What needs to be done: Lift every line from the entries that includes the word "color".

(Stored items)
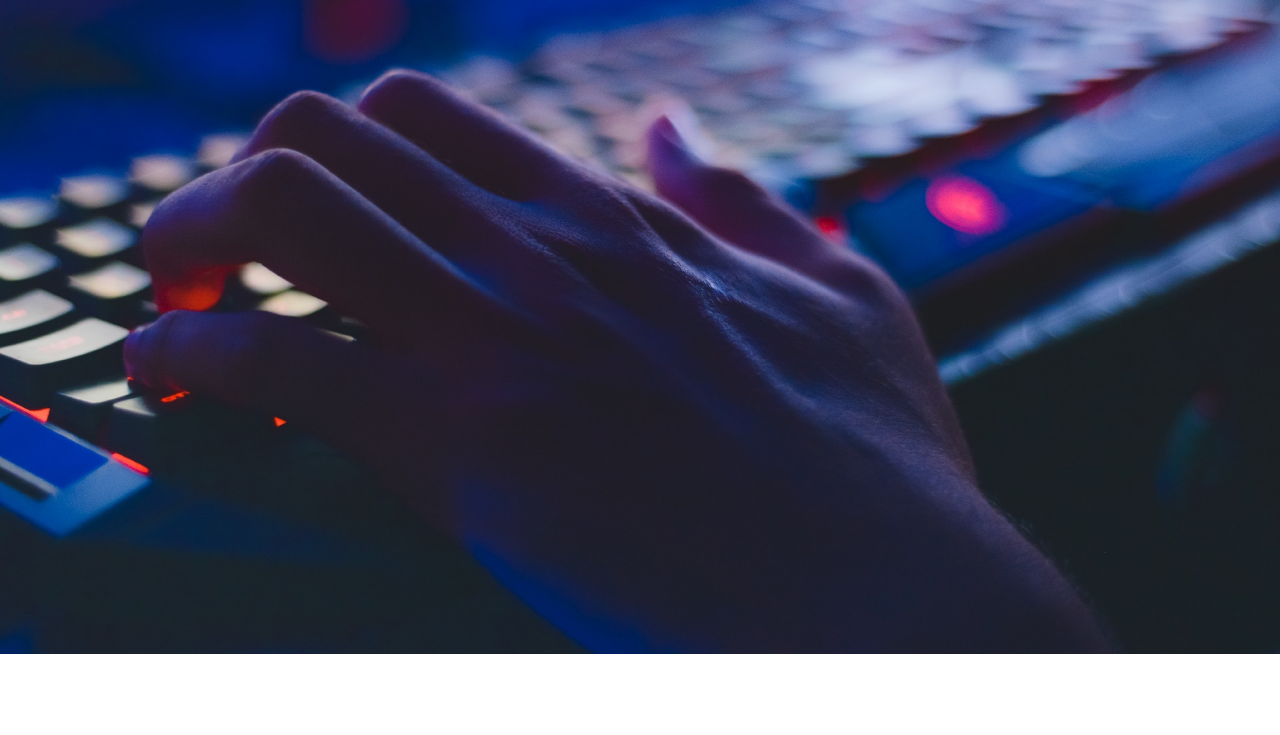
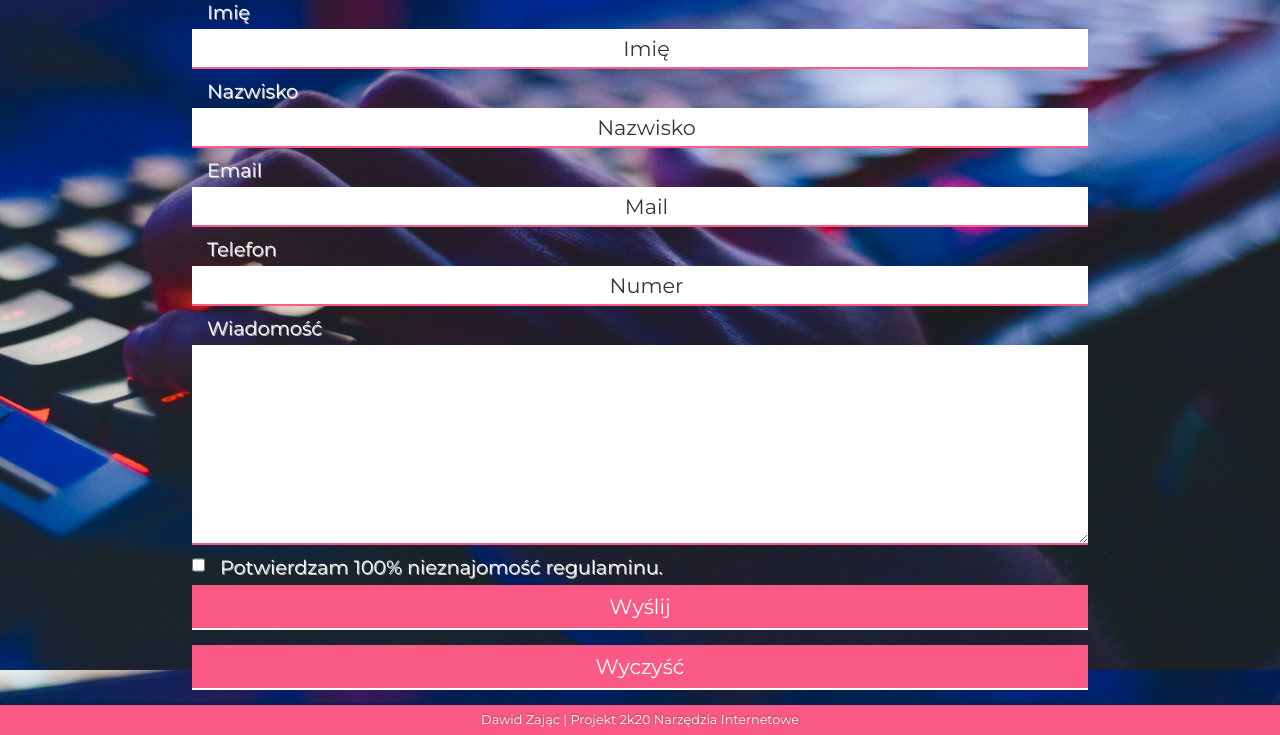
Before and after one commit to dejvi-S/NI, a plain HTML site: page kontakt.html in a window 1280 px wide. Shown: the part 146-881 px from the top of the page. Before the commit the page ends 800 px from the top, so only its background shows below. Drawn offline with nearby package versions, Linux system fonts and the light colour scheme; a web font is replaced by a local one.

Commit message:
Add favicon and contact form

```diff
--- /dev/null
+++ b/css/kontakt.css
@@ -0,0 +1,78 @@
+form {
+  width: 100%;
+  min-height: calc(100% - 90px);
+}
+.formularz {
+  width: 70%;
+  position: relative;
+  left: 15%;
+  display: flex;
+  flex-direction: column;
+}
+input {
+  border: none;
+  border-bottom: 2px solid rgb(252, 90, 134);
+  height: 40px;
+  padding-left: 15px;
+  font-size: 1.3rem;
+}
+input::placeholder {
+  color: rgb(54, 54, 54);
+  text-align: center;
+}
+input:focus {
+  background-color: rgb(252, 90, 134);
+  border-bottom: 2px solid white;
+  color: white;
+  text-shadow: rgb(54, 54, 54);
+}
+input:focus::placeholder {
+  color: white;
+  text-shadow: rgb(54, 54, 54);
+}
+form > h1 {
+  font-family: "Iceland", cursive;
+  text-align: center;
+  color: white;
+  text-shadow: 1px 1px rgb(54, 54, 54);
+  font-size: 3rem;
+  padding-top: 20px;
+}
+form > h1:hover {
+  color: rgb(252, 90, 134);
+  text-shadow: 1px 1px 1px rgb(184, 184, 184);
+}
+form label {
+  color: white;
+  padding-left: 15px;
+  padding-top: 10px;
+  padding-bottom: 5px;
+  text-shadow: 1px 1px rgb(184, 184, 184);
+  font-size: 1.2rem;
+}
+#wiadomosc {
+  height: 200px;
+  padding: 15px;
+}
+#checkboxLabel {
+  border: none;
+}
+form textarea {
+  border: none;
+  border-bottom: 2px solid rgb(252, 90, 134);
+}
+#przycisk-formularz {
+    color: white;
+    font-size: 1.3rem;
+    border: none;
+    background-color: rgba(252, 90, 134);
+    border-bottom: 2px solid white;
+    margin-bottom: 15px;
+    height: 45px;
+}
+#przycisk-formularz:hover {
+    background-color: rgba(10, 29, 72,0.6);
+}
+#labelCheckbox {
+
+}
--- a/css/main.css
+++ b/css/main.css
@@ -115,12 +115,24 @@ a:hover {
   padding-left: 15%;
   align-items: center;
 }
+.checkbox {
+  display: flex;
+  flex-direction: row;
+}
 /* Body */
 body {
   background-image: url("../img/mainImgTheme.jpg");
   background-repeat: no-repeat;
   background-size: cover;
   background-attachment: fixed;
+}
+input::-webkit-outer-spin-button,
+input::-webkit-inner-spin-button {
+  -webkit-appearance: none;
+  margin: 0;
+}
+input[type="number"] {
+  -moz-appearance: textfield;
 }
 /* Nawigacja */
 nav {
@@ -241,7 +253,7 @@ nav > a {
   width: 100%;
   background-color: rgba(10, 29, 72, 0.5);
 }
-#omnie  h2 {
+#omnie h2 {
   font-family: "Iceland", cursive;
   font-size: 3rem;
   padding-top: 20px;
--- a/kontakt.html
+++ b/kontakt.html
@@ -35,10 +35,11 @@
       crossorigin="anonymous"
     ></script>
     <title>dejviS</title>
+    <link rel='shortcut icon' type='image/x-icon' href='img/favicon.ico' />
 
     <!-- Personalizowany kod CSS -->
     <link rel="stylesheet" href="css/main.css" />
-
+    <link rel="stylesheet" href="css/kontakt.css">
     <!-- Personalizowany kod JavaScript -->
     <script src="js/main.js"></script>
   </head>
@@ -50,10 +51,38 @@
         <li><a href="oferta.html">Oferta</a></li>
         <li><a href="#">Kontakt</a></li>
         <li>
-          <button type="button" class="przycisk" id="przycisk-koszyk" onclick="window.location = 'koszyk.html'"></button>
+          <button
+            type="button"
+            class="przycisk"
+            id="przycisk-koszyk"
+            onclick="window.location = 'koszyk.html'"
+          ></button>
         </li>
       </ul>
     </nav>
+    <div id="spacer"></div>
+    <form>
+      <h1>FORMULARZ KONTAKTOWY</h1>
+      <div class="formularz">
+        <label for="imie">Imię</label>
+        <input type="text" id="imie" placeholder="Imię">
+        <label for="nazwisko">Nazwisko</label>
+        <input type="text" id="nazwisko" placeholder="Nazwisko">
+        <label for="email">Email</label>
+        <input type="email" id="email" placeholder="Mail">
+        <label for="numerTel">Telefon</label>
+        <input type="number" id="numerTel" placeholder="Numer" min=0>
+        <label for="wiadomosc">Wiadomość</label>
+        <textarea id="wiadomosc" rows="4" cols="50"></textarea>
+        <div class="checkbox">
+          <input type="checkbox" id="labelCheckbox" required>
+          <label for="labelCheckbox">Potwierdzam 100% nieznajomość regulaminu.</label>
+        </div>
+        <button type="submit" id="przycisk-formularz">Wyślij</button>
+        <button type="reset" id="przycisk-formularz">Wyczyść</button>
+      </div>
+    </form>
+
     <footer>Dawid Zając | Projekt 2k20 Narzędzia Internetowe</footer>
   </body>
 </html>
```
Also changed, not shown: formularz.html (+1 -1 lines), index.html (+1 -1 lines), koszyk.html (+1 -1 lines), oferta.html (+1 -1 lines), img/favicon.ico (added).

* * *

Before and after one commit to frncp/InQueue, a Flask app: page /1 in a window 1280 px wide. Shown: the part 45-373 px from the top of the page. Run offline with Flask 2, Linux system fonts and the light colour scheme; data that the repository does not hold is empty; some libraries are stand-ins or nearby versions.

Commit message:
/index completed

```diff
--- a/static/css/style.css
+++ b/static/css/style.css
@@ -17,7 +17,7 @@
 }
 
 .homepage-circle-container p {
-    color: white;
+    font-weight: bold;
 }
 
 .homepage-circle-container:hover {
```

Reply to the task:
+  color: rgb(54, 54, 54);
+  background-color: rgb(252, 90, 134);
+  color: white;
+  color: white;
+  color: white;
+  color: rgb(252, 90, 134);
+  color: white;
+    color: white;
+    background-color: rgba(252, 90, 134);
+    background-color: rgba(10, 29, 72,0.6);
   background-color: rgba(10, 29, 72, 0.5);
-    color: white;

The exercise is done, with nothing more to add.